Source information:
------------------------------
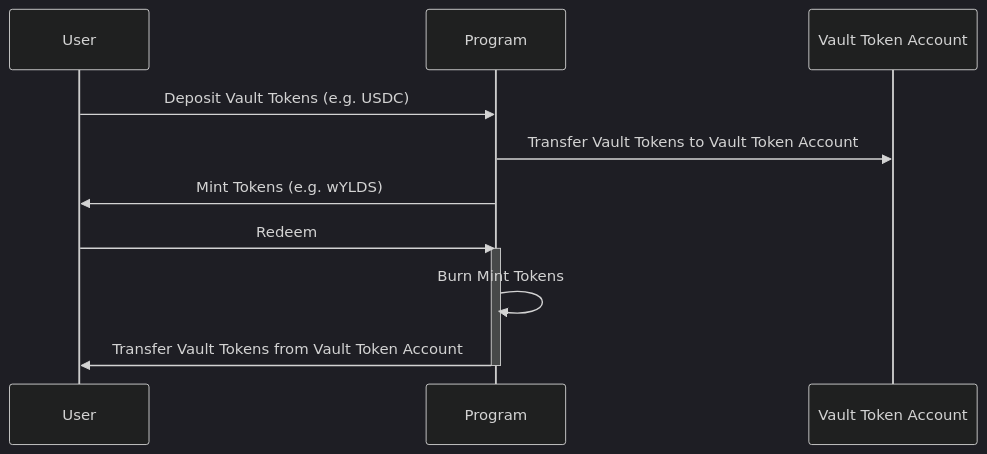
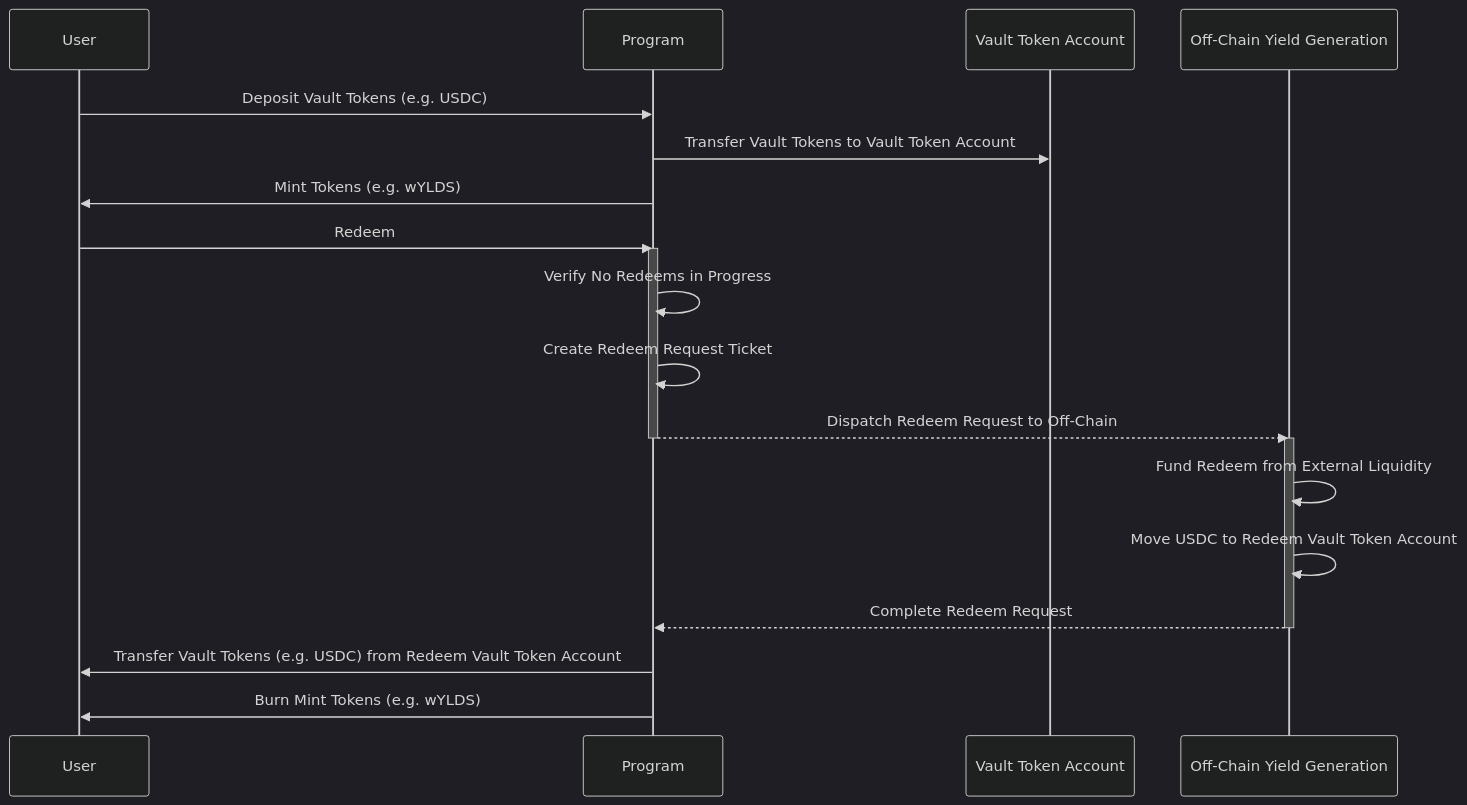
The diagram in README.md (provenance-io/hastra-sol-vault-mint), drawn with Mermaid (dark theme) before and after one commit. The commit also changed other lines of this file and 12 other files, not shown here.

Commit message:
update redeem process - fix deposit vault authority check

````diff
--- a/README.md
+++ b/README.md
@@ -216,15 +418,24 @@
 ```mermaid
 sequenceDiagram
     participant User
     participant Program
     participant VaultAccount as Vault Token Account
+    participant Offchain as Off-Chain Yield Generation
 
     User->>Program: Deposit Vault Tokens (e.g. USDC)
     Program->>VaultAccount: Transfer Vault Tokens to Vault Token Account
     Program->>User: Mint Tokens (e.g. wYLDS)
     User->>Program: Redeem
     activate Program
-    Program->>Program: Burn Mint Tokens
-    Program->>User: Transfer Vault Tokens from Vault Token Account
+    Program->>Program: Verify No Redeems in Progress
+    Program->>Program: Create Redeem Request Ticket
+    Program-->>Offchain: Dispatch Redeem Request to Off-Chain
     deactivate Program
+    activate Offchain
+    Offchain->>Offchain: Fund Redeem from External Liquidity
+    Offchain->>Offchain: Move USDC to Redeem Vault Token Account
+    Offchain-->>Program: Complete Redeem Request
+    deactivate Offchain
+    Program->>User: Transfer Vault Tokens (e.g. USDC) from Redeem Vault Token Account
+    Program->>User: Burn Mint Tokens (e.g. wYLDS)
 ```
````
------------------------------
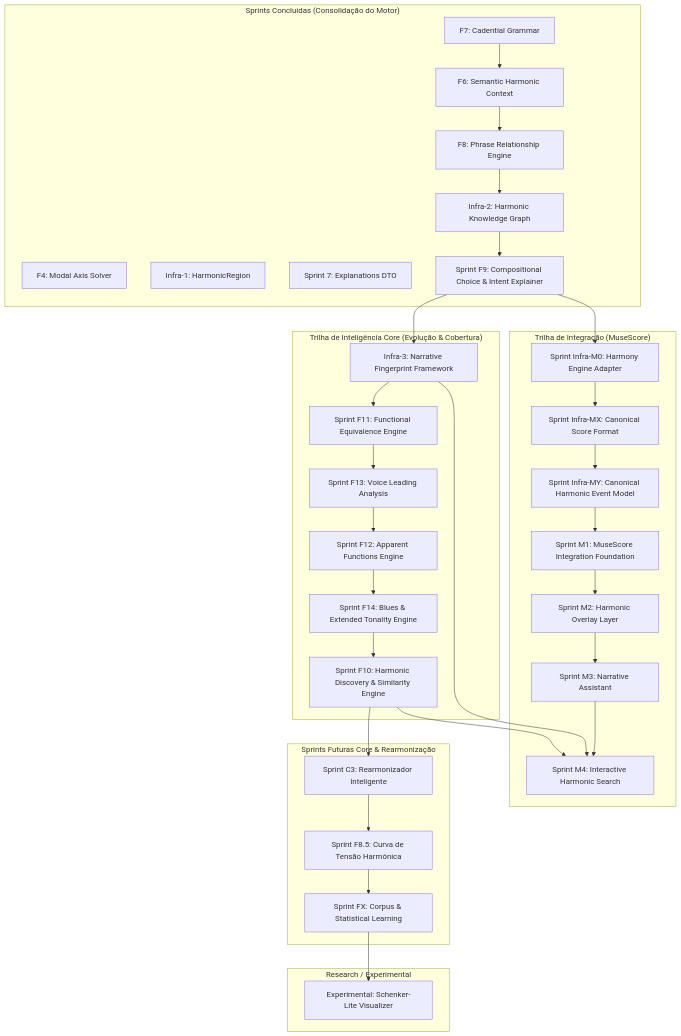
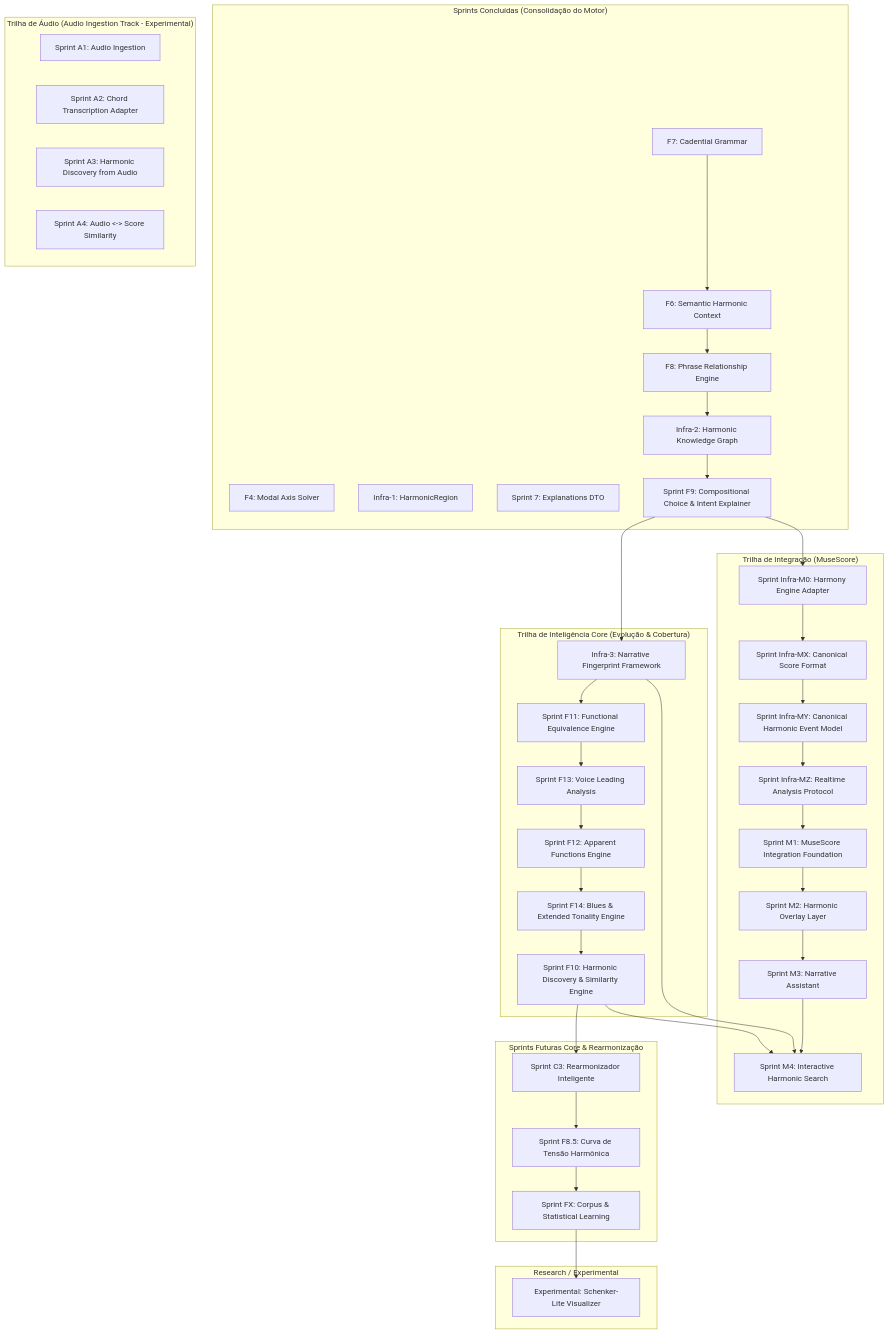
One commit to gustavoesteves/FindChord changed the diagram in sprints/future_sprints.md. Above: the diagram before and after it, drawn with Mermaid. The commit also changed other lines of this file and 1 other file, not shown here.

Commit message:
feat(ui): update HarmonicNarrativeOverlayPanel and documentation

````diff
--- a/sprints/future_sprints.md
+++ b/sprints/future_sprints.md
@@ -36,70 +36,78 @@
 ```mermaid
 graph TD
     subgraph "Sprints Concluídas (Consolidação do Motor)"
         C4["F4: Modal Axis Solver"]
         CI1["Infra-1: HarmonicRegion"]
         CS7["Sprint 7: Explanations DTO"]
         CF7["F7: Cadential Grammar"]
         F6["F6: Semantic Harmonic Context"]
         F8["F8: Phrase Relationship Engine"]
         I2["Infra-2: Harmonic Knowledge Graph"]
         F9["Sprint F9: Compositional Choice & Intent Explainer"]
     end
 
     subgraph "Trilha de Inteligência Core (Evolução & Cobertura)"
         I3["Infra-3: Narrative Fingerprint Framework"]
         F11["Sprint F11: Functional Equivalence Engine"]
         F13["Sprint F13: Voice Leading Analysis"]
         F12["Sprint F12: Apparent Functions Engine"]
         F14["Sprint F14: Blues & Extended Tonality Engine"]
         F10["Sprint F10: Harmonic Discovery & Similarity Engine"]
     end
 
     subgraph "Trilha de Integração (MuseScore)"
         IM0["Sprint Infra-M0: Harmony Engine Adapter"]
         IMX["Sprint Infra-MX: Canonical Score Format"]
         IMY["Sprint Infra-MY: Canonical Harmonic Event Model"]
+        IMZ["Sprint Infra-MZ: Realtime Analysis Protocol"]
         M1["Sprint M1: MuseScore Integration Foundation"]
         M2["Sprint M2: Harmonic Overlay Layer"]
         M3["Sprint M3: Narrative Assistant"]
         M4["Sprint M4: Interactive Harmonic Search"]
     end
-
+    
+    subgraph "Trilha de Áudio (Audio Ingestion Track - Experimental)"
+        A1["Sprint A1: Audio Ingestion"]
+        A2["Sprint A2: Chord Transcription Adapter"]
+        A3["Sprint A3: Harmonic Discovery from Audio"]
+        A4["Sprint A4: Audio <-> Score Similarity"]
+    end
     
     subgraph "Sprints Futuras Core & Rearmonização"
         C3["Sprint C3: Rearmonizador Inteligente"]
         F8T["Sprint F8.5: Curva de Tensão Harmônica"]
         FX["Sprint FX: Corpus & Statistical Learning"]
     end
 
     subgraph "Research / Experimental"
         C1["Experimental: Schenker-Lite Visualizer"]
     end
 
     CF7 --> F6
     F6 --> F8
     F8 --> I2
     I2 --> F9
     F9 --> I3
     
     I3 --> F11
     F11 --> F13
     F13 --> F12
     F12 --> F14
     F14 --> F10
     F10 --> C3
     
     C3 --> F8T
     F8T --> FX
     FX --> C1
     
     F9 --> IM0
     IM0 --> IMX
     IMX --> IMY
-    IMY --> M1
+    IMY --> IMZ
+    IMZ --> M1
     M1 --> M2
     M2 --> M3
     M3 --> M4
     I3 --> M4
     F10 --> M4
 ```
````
------------------------------
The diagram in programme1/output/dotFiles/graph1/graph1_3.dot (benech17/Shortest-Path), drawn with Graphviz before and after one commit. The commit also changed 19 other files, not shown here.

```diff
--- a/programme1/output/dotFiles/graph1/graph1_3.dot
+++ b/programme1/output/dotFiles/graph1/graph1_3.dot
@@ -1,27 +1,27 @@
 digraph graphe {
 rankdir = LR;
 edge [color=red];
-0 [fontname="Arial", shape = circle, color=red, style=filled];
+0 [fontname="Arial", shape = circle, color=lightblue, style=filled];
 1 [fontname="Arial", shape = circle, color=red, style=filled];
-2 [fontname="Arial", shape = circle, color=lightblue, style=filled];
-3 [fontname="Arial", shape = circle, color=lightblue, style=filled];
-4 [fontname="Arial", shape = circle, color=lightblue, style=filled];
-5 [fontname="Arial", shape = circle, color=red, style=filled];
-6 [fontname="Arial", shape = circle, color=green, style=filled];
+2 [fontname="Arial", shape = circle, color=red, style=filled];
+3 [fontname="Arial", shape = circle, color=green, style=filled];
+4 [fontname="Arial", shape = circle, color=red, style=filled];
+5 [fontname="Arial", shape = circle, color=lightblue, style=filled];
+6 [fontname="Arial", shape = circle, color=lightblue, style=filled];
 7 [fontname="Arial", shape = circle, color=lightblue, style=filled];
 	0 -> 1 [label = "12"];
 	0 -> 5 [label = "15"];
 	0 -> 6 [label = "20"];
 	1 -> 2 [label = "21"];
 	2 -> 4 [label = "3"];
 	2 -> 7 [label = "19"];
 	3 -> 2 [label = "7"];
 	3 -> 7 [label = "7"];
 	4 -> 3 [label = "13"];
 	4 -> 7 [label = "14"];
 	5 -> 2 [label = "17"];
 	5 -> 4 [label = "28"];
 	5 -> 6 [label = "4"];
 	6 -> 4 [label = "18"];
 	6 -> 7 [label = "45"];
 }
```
------------------------------
Please tally the lines of the entries that hold "Account" and give only the resulting number.

Your response: 5